‘The Accrington Pals’ is a story about the relationships between the men and their loved ones, but also between the Pals and between the Lancashire women left behind as their menfolk went off to war. It also explores the madness of the industrialised slaughter of the Great War and as such, it was an interesting choice of drama to mark the 100th anniversary. The commitment from all concerned with the production gave this a powerful and emotional theatrical statement.

The simple set consisted of two grocery stalls which, when covered became the interior of May’s house as well as the trenches, as ingenious design which together with effective props providing the necessary arena and atmosphere for the play. Costumes were also excellent and added just the necessary amount of both historical accuracy and authenticity to the piece. 

The performance of the cast was consistently good, sometimes excellent, a standard audiences have come to expect from Gainford Drama Club. The character of May Hassall is something of a force of nature in the play and is in many ways the real focus of the drama. There’s something of a no-nonsense aspect of the character of May Hassall, well portrayed by Josephine Longstaff and I enjoyed the brisk and domineering take on the mighty May. Glyn Casswell’s performance as Tom Hackford was very powerful; never overplayed and with a naturalistic approach which worked well in expressing the ‘real’ man behind the stage character, also making a great job of putting across Tom’s artistic side without overdoing it. Luke Van Dijk really embraced the role of Ralph, perfectly encapsulating his youthful enthusiasm and puppyish enthusiasm: he coped manfully with ‘that’ scene in the bath too! Full marks Luke. Lizzy Rawlings, Emma Simpson and Bethany Lewis Burrows (in her debut role) brought a youthful enthusiasm to the roles of Eva, Sarah and Bertha respectively, with Ethan Rawlins, also in his first production for the club, as Reggie Boggis. Annie and Arthur Boggis were played by Alison Ivanec (another debutant for the Club) and Allan Jones, who also directed the production! Arthur is a quietly innocent creation; softly spoken, humble and with a simple and direct moral code, the polar opposite to the force of nature that was Annie. Alison captured the essence of the Northern working-class experience and channelled it through the outrageous Annie Boggis! Keith Irons, becoming a regular performer, completed the cast list as CSM Rivers, adding an authentic military presence to the production.

This was a strong production which made the most of the source material, taking on the story with very clever use of the stage and scenery which added an extra layer of interest to the material.
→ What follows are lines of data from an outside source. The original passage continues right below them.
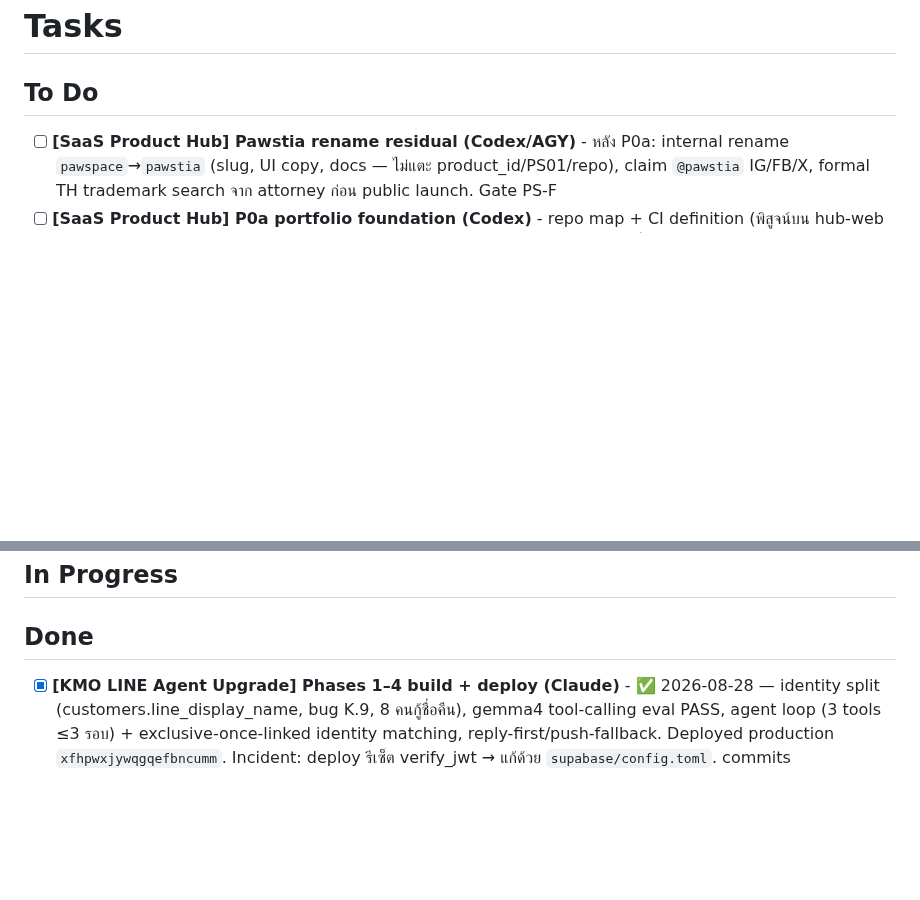
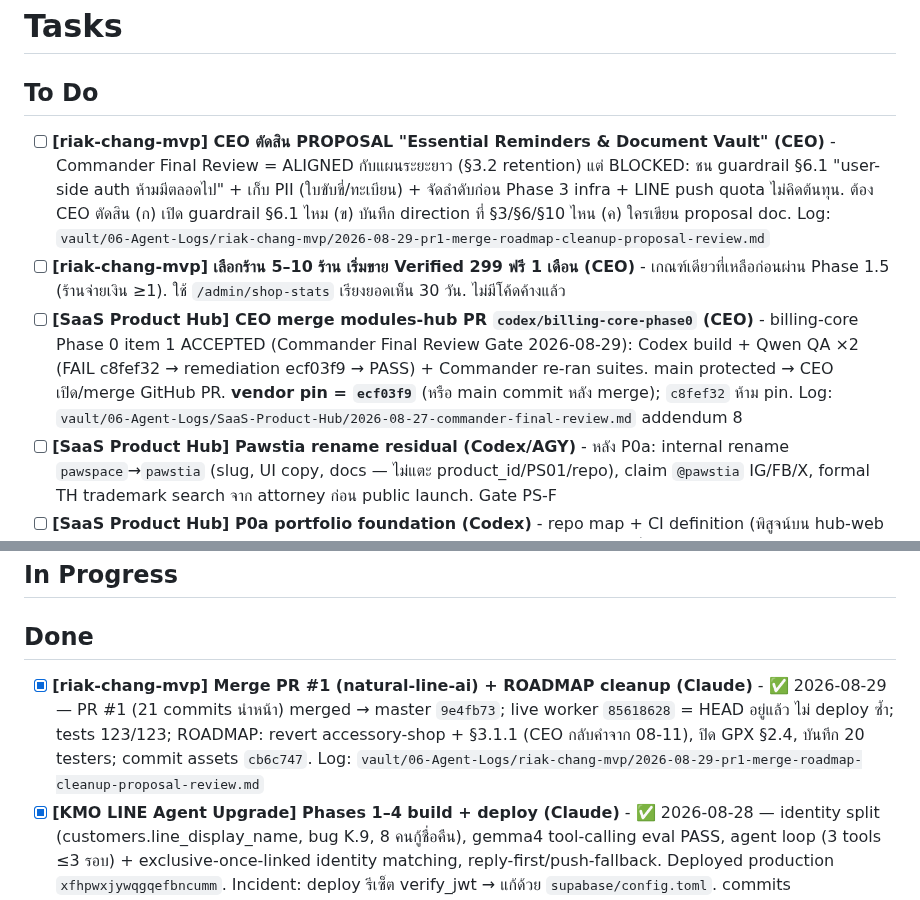
Before and after one commit to Gutumrod/agent-task-board, a Markdown page: TASKS.md, 2 parts joined by grey strips. GitHub-like rendering; blank space fills up the shorter version.

Commit message:
tasks: billing-core Phase 0 item 1 accepted; add CEO merge-PR card
Co-Authored-By: Claude Sonnet 5 <noreply@anthropic.com>

```diff
--- a/TASKS.md
+++ b/TASKS.md
@@ -1,6 +1,9 @@
 # Tasks
 
 ## To Do
+- [ ] **[riak-chang-mvp] CEO ตัดสิน PROPOSAL "Essential Reminders & Document Vault" (CEO)** - Commander Final Review = ALIGNED กับแผนระยะยาว (§3.2 retention) แต่ BLOCKED: ชน guardrail §6.1 "user-side auth ห้ามมีตลอดไป" + เก็บ PII (ใบขับขี่/ทะเบียน) + จัดลำดับก่อน Phase 3 infra + LINE push quota ไม่คิดต้นทุน. ต้อง CEO ตัดสิน (ก) เปิด guardrail §6.1 ไหม (ข) บันทึก direction ที่ §3/§6/§10 ไหน (ค) ใครเขียน proposal doc. Log: `vault/06-Agent-Logs/riak-chang-mvp/2026-08-29-pr1-merge-roadmap-cleanup-proposal-review.md`
+- [ ] **[riak-chang-mvp] เลือกร้าน 5–10 ร้าน เริ่มขาย Verified 299 ฟรี 1 เดือน (CEO)** - เกณฑ์เดียวที่เหลือก่อนผ่าน Phase 1.5 (ร้านจ่ายเงิน ≥1). ใช้ `/admin/shop-stats` เรียงยอดเห็น 30 วัน. ไม่มีโค้ดค้างแล้ว
+- [ ] **[SaaS Product Hub] CEO merge modules-hub PR `codex/billing-core-phase0` (CEO)** - billing-core Phase 0 item 1 ACCEPTED (Commander Final Review Gate 2026-08-29): Codex build + Qwen QA ×2 (FAIL c8fef32 → remediation ecf03f9 → PASS) + Commander re-ran suites. main protected → CEO เปิด/merge GitHub PR. **vendor pin = `ecf03f9`** (หรือ main commit หลัง merge); `c8fef32` ห้าม pin. Log: `vault/06-Agent-Logs/SaaS-Product-Hub/2026-08-27-commander-final-review.md` addendum 8
 - [ ] **[SaaS Product Hub] Pawstia rename residual (Codex/AGY)** - หลัง P0a: internal rename `pawspace`→`pawstia` (slug, UI copy, docs — ไม่แตะ product_id/PS01/repo), claim `@pawstia` IG/FB/X, formal TH trademark search จาก attorney ก่อน public launch. Gate PS-F
 - [ ] **[SaaS Product Hub] P0a portfolio foundation (Codex)** - repo map + CI definition (พิสูจน์บน hub-web + 1 product) + runtime matrix + evidence template + reconcile 5 เอกสารที่ขัดกับ code (BK01 "Done", PS01 COMMERCIAL_READINESS, HC01 phantom server, CM01 §A1, DC01 registry) — block ทุก product จนกว่าจะปิด P0a-C1
 - [x] **[SaaS Product Hub] Commander Final Review Gate — 2 production plans (Claude)** - ✅ REMEDIATE → CEO สั่งรับเป็นเส้นทางโปรเจกต์ → master plan revision 3: เพิ่ม §0 ตัด usage/demand ออกจาก planning input ตามกฎเหล็ก 2026-08-27, แยก P0a/P0b, focus gate แบบ binding, L0–L5 ladder ของขายขาด, fulfillment เป็น P1 deliverable, R13/R14. VOID 3 ส่วนในแผน Mac session ที่ใช้ demand จัดลำดับ
@@ -33,6 +36,7 @@
 ## In Progress
 
 ## Done
+- [x] **[riak-chang-mvp] Merge PR #1 (natural-line-ai) + ROADMAP cleanup (Claude)** - ✅ 2026-08-29 — PR #1 (21 commits นำหน้า) merged → master `9e4fb73`; live worker `85618628` = HEAD อยู่แล้ว ไม่ deploy ซ้ำ; tests 123/123; ROADMAP: revert accessory-shop + §3.1.1 (CEO กลับคำจาก 08-11), ปิด GPX §2.4, บันทึก 20 testers; commit assets `cb6c747`. Log: `vault/06-Agent-Logs/riak-chang-mvp/2026-08-29-pr1-merge-roadmap-cleanup-proposal-review.md`
 - [x] **[KMO LINE Agent Upgrade] Phases 1–4 build + deploy (Claude)** - ✅ 2026-08-28 — identity split (customers.line_display_name, bug K.9, 8 คนกู้ชื่อคืน), gemma4 tool-calling eval PASS, agent loop (3 tools ≤3 รอบ) + exclusive-once-linked identity matching, reply-first/push-fallback. Deployed production `xfhpwxjywqgqefbncumm`. Incident: deploy รีเซ็ต verify_jwt → แก้ด้วย `supabase/config.toml`. commits 38efad7/32dbca7/b083cd1/9a6e194. Log: `vault/06-Agent-Logs/KMO-LINE-Agent-Upgrade/2026-08-28-phases-1-4-implementation.md`. **รอ:** watch live traffic 2-3 วัน (CEO แก้ due_date 3 orders แล้ว 08-28)
 - [x] **[SaaS Product Hub] CEO §10 decisions D1–D9 (CEO/Claude)** - ✅ ปิดครบ 2026-08-27 — hostname=code host, HMAC แยก product, billing DB=schema ใน Project A, PawSpace ingress=narrow, casing=lowercase, CM01=template only, SLO 99%/RTO 4h/RPO 24h (billing ≤1h), PawSpace→Pawstia (ชน US trademark), **D9 HC01 = deferred ไม่ตัด — scope ตัดสินตอน phase P5 ทำได้แค่ HC-A**. §10 ไม่ block P0a. `docs/platform/PORTFOLIO_PRODUCTION_MASTER_PLAN.md` §10
 - [x] **[Ops] C:\ data-loss recovery + AGY IDE data-dir fix + cross-agent charter rollout (Claude)** - ✅ Rebuilt wiped auto-memory (13 files), synced 9arm-skills/ponytail/agent-relay-dispatch into vault (unsynced before, commits `124134a`/`22a7612`), reinstalled `agy` CLI binary, found+fixed AGY IDE app was still on C:\ (GEMINI_DIR only ever covered the CLI — found `ANTIGRAVITY_EXECUTABLE_DATA_DIR` via string search in `language_server.exe`, set it, closed IDE pending CEO restart), verified 2026-08-23 crash timeline via Event Log (6 bugchecks, matches CEO's account), corrected two of my own wrong guesses on the record, rolled the CEO's working-relationship charter out to Claude/Codex/AGY. Full log: `06-Agent-Logs/2026-08-24-claude-commander-session-log.md`
```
With the significant number of scene changes and the atmosphere generated praise must go to the Lighting and Sound team headed by John Lowery as well as to Props lead by Ann Napier for the collection of articles which gave life to the production.

As the timing of the production aligned with the end of the First World War, Gainford was remembering those men who lost their lives during the conflict and this was reiterated by a display of the Somme battle and those that had lost their lives.

Overall a very successful and poignant evening’s entertainment. t Accent 1;\